This year, the LVCVA recently announced that the Las Vegas Convention Center was awarded the GBAC STAR accreditation through the Global BioRisk Advisory Council. The program certifies that the facility is implementing the industry’s highest standards of cleaning, disinfection and infectious disease prevention for infectious agents such as COVID-19 and is the leading standard of prepared facilities. The LVCVA also has rolled out several new campaigns, including the January launch of the “What Happens Here, Only Happens Here” campaign, which is the next evolution of the infamous “What Happens Here, Stays Here” campaign. “The LVCVA never stopped running spots, but we have changed the message, tone and even the timing of some campaign launches to reflect the current events of this year,” Schreiber says. “Over the summer, in conjunction with the reopening of our resorts, ‘The Light’ was launched to symbolically show the lights of our world-class resorts once again illuminating the iconic Las Vegas Strip.” These campaigns were in addition to the ‘Vegas Smart’ campaign launched when resorts began to open, which he notes, was created to “encourage visitors to stay smart, healthy and responsible while enjoying the destination.”
New Orleans & Company recently created “Welcoming You to New Orleans Safely,” a comprehensive resource that includes all the safety and cleanliness pages organized by category from its member hospitality community, in addition to the important resources. “Many new developments in the city continue to elevate the meeting experience,” Turner says. “The recent completion of the state-of-the-art airport terminal at Louis Armstrong New Orleans International Airport offers an even higher capacity for handling large groups of passengers in a safe and clean environment with space for social distancing, thanks to more than 100 check-in counters and a consolidated security [TSA] checkpoint that stretches 17 lanes wide.” Additionally, the New Orleans Ernest N. Morial Convention Center also was awarded the GBAC STAR accreditation.
Sonoma County Tourism created a “Safe Travels Promise” to show visitors and residents its commitment to health and safety in the county. “Many of our partners have posted this at their businesses or on their websites as a show of solidarity to this commitment,” Richards says. “Additionally, we’ve created a video to socialize this message. We continually share industry insights and updated guidelines to our partners to ensure they receive the most accurate information especially as the situation remains fluid and changing.”

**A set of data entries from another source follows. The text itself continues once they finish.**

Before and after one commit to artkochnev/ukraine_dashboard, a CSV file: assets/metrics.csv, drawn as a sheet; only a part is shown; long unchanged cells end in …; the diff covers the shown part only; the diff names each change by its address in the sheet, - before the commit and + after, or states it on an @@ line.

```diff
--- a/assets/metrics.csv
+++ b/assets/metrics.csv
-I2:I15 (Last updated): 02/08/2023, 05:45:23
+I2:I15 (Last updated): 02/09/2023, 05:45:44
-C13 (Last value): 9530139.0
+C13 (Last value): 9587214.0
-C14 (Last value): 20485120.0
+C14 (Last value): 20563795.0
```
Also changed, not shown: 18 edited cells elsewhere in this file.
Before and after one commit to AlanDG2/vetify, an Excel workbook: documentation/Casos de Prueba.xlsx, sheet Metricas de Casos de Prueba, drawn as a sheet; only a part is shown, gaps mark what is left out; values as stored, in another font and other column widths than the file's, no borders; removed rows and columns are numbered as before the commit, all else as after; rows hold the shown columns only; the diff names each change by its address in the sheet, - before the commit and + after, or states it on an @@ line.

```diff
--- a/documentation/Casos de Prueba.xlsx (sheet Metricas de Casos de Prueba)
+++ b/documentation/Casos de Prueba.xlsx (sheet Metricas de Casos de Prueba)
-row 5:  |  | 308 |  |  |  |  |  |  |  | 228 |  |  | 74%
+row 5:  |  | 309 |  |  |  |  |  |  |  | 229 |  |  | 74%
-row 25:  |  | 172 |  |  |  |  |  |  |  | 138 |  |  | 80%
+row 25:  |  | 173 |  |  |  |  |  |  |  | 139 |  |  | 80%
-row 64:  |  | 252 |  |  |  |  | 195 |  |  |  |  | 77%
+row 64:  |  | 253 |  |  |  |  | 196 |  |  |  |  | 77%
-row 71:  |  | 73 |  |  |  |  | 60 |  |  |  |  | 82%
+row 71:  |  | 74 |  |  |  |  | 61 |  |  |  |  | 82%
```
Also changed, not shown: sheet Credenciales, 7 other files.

In addition to the Safe Travels initiative, the organization has worked with event spaces to take professional photos of their meeting spaces with physical distancing guidelines in place. “We plan to expand this to other industries, including wineries and restaurants, so our planners have visuals of what safety and health protocols look like at our destination,” Richards says. “We are also working on a new meetings and incentives e-guide for our planners.”
As more states start to open up and more restrictions are lifted about gatherings, things are already looking better for some. “As a destination and an industry, we will continue to evolve and adapt to the new circumstances we are facing,” Aguel says. “Our sales team has been working closely with planners to re-book conventions and meetings through the remainder of 2020, into 2021 and beyond at the Orange County Convention Center, along with those that are still looking to make their plans beyond this period.” C&IT